Now that the hype around Hill Street Tai Hwa Pork Noodle has ballooned to 2 hour queues (no thanks to Mr Michelin), it’s a good time to point out that the Hill Street/Crawford Lane stall is not the only Tai Hwa Pork Noodle Stall. No. After all, Tai Hwa Pork Noodle was founded by the late Mr Tang Joon Teo who had three sons. The Tai Hwa stall at Crawford Lane (aka Michelin award winner) is currently operated by the second son.
What about the other sons / brothers who learnt the trade as well?
Well, they set up their own stalls under the Tai Hwa name as well. Tai Wah Pork Noodle at Hong Lim food centre is currently run by the son of the youngest son of the late Mr Tang. For those interested, this article by Asiaone gives an concise blurb of the origins of Tai Hwa Pork Noodle.
A few weeks ago, I went down to Tai Hwa at Crawford Lane for my BCM fix and bemoaned on FB the long queue, and especially the fact that the person standing in front of me happened to order 20 bowls (apparently her office boss had sent her down to order for the entire department) which ended up with me waiting 30 minutes just for that one order to be done.

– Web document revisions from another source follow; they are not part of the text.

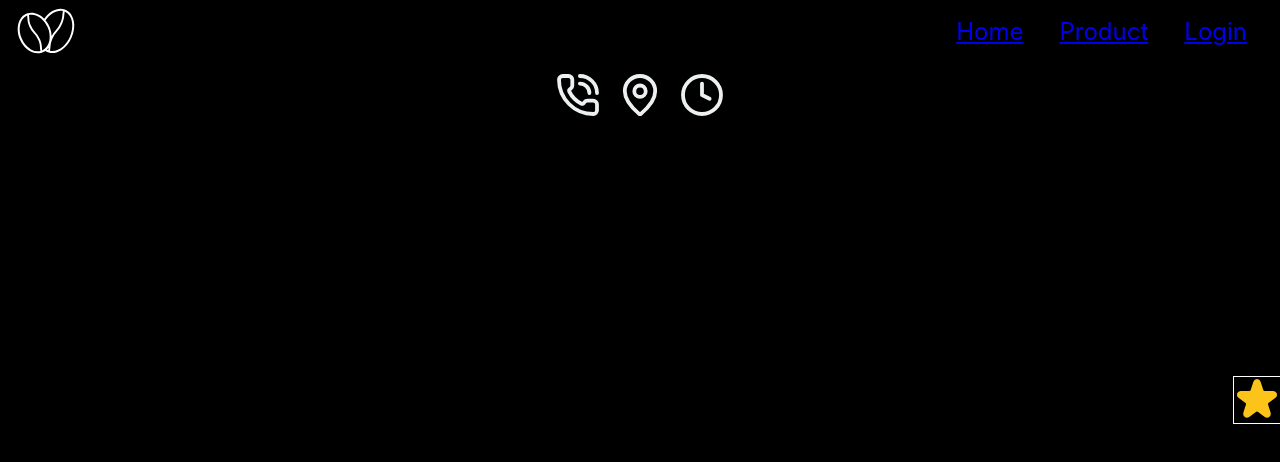
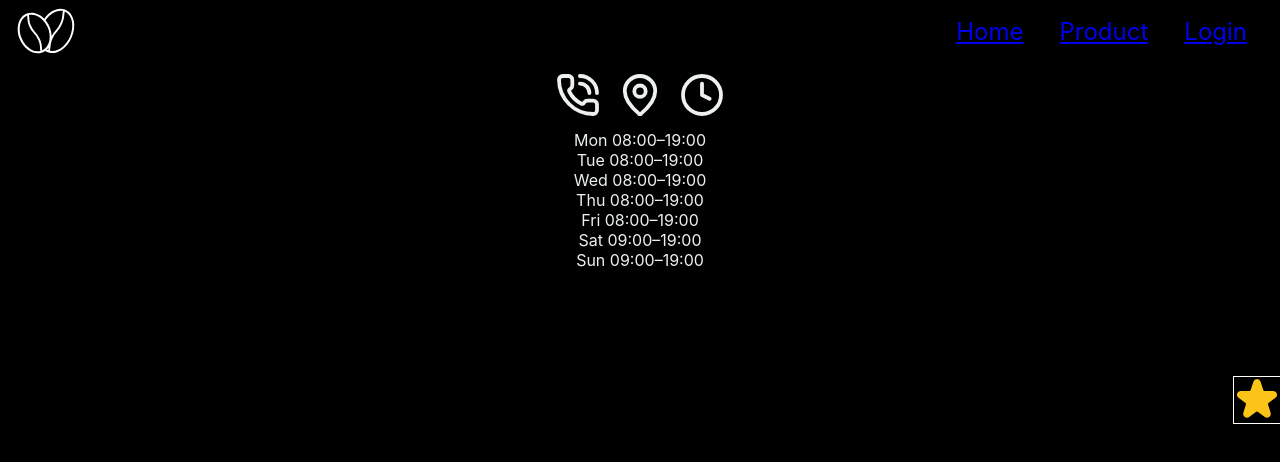
Before and after one commit to Khaanh/MyGastroTrip, a React (Create React App) app: page /app/cafeList/1 in a window 1280 px wide. Shown: the top 462 px of the page. Built offline with nearby package versions, Linux system fonts and the light colour scheme.

Commit message:
WIP: add modal window component with comment

```diff
--- a/src/components/CafeDetails.jsx
+++ b/src/components/CafeDetails.jsx
@@ -19,12 +19,48 @@ export default function CafeDetails() {
 			<h1 className={styles.title}>{title}</h1>
 
 			<Contacts geo={geo} phone={phone} />
+			{/* TODO: Open modal window with working hours */}
+			<div>
+				Mon 08:00–19:00
+				<br />
+				Tue 08:00–19:00
+				<br />
+				Wed 08:00–19:00
+				<br />
+				Thu 08:00–19:00
+				<br />
+				Fri 08:00–19:00
+				<br />
+				Sat 09:00–19:00
+				<br />
+				Sun 09:00–19:00
+			</div>
 
 			<div className={styles.wrapper}>
 				<div className={styles.intro}>
 					<div className={styles.desc}>
 						<p>{desc}</p>
 					</div>
+					{/* <div>
+						среда 08:00–19:00 четверг 08:00–19:00 пятница 08:00–19:00 суббота
+						09:00–19:00 воскресенье 09:00–19:00 понедельник 08:00–19:00 вторник
+						08:00–19:00
+					</div>
+					<div>
+						среда 10:00–18:30 четверг 10:00–18:30 пятница 10:00–18:30 суббота
+						10:00–16:00 воскресенье Закрыто понедельник Закрыто вторник
+						10:00–18:30
+					</div>
+					<div>
+						среда 09:30–20:00 четверг 09:30–20:00 пятница 09:30–21:00 суббота
+						09:30–21:00 воскресенье 10:00–18:00 понедельник 09:30–20:00 вторник
+						09:30–20:00
+					</div>
+					<div>
+						среда 10:00–20:00 четверг 10:00–20:00 пятница 10:00–20:00 суббота
+						10:00–20:00 воскресенье 10:00–20:00 понедельник 12:00–20:00 вторник
+						10:00–20:00
+					</div> */}
 
 					<AsideRating />
 				</div>
```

My teochew relatives (most of whom are BCM lovers as well) immediately responded that I should have just gone to the Hong Lim Centre stall – less queue and still taste as good. Yes, we have divided opinions over which stall actually tastes better. For me, I’ve always staunchly said that Tai Hwa at Crawford Lane remains my go-to stall for the sheer reason of their home made vinegar.
Today I wanted my BCM fix but I could not bear the 2 hour wait (I have to study man!). Hence, I told M the night before that I wanted to go to the Hong Lim stall for BCM. We agreed to leave the house at 10.30am so that we would get there at 11am, early lunch and hopefully no queue.
Guess what. When we got there, there was a queue. It was about a 30 minute wait till I finally returned with two bowls of bak chor mee. Ok lah, 30 minutes – I can deal with that.
A few things I noticed while queuing – Unlike Tai Hwa at Crawford Lane where there is more manpower for division of labour (one person would cook noodles, one would cook the other ingredients, one would take orders and another one for food prep), the cooking was all done by the young Mr Tang himself. There was just one other helper who were assisting with food prep and taking orders.
I noticed with some amusement too that their system of ordering and organizing the bowls looked rather similar to the one employed at Tai Hwa at Crawford Lane.
Prices are also similar. Prices start from $5 and go up to $8 for a bowl of BCM. We got the $5 bowls.
The noodles were cooked well and well mixed with the chili and vinegar. The difference here is that while the vinegary taste is present, it is not as strong and is different from the vinegar used at Tai Hwa at Crawford Lane. It really is the smallest difference, and only because I love the vinegary taste that it was quite evident to me.
The only complaint we had was that the teochew dumplings had this starchy bite to them. Other than that, this was a really good bowl of bak chor mee. No surprise that the stall enjoys a healthy lunch queue and has won its fair share of accolades.
Add: 531A, Upper Cross Street, #02-16, Hong Lim Food Centre & Market